When I was a young boy, Easter meant either going to my grandmother’s or driving to Water Valley, Mississippi to my grandmother’s twin sister’s home. We’d go to a sunrise service at the large cemetery on the outskirts of Memphis, have an Easter egg hunt in the huge field of daffodils behind my Grandmother’s house, and sit down to a meal of ham, biscuits, every vegetable known at the time, and cakes and pies galore. There were huge platters of deviled eggs, jello salads, tomato aspic, and along with the desserts — homemade ambrosia. It was quite a feast.
I didn’t appreciate at the time all the effort this took, but looking back I was as fascinated then as I am know with my grandmother or Aunt Lilee saying at least once, but usually more than once, “There always room for one more, pull up a chair.” It seemed there were always uninvited guests or family that showed up at the last minute. The dining room was already overflowing with spare tables everywhere, but for my grandmother and her sister, no one was unwelcome, a bother, or an imposition – “there was always room for one more.”
Looking back, it couldn’t have been that easy or comfortable to accommodate as they made it seem, but in their own way, they were teaching us all an Easter lesson. The unexpected and the uninvited do not necessarily make us comfortable, but we are to invite them in and make them feel welcome, with a warm heart. God asks us to expand our hearts, and make a place for those who hurt us and hurt others — a place for the grace of God to work.
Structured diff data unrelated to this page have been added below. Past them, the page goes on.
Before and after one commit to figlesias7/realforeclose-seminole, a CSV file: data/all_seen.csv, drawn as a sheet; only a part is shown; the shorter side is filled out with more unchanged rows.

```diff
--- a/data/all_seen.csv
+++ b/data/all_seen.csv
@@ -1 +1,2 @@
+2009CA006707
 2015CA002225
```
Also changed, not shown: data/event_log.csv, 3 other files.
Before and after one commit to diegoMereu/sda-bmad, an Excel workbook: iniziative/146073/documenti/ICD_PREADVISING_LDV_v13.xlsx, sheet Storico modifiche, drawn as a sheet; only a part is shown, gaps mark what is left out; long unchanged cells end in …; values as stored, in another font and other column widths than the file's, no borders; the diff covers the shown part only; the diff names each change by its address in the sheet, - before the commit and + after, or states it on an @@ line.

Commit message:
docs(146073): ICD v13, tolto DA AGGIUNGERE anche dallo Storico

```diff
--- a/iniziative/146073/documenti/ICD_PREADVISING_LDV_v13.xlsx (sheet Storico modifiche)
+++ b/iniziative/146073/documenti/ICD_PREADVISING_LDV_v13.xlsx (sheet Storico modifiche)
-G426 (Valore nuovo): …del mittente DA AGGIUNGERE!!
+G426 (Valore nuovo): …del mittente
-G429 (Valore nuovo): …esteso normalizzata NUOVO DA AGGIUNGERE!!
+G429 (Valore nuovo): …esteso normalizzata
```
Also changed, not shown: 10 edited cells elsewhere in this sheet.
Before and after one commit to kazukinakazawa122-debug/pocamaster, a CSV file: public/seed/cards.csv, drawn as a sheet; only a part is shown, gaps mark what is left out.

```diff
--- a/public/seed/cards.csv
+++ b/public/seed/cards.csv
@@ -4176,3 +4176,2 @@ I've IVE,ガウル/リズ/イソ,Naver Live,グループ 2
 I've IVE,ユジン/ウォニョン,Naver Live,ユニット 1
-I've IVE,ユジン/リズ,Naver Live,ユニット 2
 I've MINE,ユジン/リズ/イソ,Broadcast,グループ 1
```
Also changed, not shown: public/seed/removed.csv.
As my grandmother would say what’s the point of having all this food and the field full of flowers if I’m not going to share them, “no sense in letting it go to waste.”
God doesn’t give any of us gifts, “to go to waste.”